**Records for the exercise:**
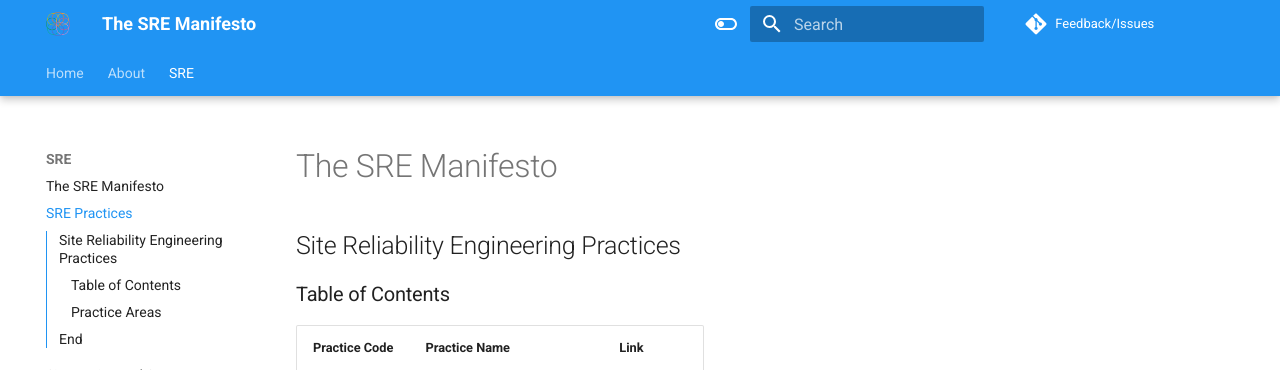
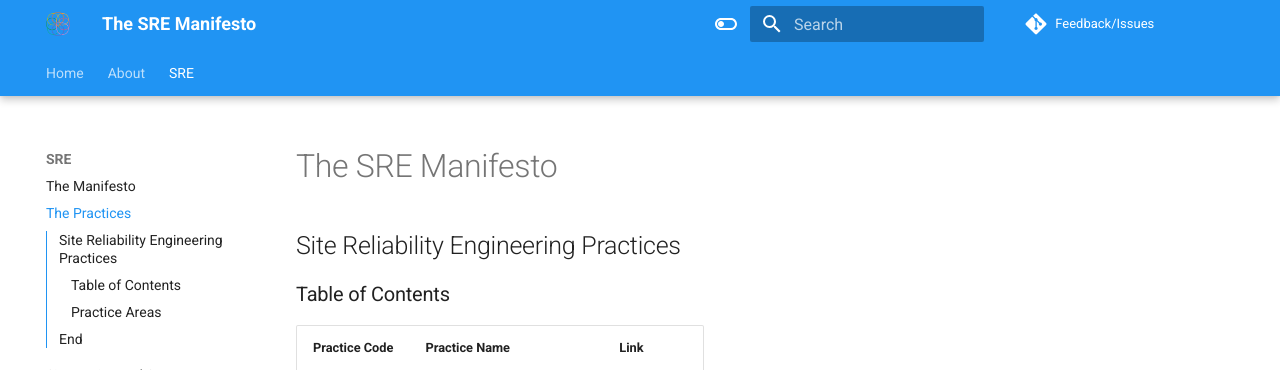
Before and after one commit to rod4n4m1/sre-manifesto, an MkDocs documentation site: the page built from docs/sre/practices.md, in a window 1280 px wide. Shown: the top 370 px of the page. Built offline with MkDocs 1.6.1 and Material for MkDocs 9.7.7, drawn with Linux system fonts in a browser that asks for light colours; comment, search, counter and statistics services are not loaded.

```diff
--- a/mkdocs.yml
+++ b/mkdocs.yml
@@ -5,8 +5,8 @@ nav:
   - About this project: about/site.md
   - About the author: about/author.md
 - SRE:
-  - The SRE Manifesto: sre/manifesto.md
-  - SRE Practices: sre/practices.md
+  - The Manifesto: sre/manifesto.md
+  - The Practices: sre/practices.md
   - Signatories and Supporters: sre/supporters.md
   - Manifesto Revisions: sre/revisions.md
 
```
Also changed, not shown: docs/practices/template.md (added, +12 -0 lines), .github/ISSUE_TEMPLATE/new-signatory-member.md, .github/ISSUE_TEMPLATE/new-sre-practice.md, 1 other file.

--

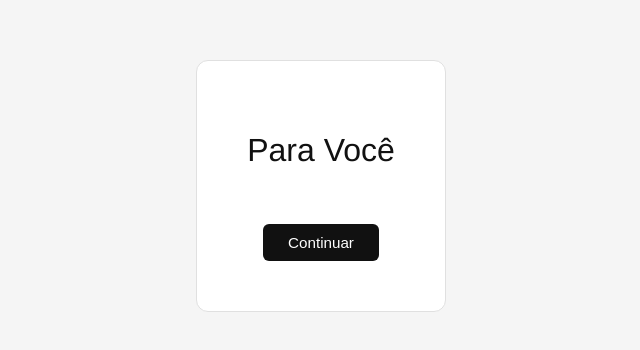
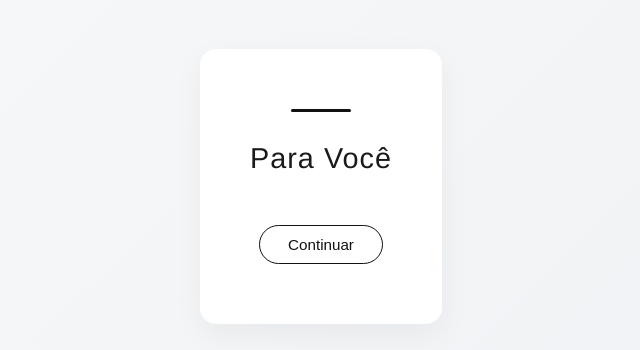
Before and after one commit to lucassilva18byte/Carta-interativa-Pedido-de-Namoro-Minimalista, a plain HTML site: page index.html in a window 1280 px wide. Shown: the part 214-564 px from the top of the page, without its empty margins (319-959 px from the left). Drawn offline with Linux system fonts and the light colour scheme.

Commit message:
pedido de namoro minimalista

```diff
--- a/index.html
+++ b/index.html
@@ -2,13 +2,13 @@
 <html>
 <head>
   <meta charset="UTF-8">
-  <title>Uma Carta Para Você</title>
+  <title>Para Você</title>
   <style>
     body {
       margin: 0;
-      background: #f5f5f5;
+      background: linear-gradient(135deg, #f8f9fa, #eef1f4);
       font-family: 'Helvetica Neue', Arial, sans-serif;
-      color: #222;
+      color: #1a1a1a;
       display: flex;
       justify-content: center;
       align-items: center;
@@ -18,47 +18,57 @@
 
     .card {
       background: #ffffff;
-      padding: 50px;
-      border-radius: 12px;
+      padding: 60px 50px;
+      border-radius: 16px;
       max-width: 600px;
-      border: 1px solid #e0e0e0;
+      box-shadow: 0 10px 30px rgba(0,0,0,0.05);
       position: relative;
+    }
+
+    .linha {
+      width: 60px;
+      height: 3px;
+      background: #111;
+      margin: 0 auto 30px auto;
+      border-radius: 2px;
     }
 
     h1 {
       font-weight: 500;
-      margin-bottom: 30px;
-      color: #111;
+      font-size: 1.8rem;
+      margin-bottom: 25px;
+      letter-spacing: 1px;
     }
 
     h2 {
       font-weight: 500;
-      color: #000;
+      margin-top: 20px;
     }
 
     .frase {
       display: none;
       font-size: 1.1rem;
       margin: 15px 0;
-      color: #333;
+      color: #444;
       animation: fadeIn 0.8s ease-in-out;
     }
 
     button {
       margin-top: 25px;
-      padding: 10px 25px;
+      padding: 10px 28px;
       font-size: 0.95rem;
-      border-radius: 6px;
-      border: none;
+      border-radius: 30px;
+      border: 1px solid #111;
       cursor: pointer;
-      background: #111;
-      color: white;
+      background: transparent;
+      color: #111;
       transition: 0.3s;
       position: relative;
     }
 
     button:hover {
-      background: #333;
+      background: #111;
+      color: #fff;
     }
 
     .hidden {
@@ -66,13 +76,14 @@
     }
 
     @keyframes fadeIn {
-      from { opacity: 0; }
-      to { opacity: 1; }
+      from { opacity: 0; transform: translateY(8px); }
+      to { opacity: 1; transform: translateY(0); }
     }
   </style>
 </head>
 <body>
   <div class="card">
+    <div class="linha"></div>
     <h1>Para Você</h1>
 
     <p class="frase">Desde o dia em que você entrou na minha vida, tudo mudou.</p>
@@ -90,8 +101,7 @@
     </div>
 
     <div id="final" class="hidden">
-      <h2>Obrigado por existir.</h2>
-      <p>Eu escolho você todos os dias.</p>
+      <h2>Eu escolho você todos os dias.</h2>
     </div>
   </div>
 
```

**Exercise prompt:** In the listing above, find every line with the word "padding" and copy it.

**Exercise result:**
-      padding: 50px;
+      padding: 60px 50px;
-      padding: 10px 25px;
+      padding: 10px 28px;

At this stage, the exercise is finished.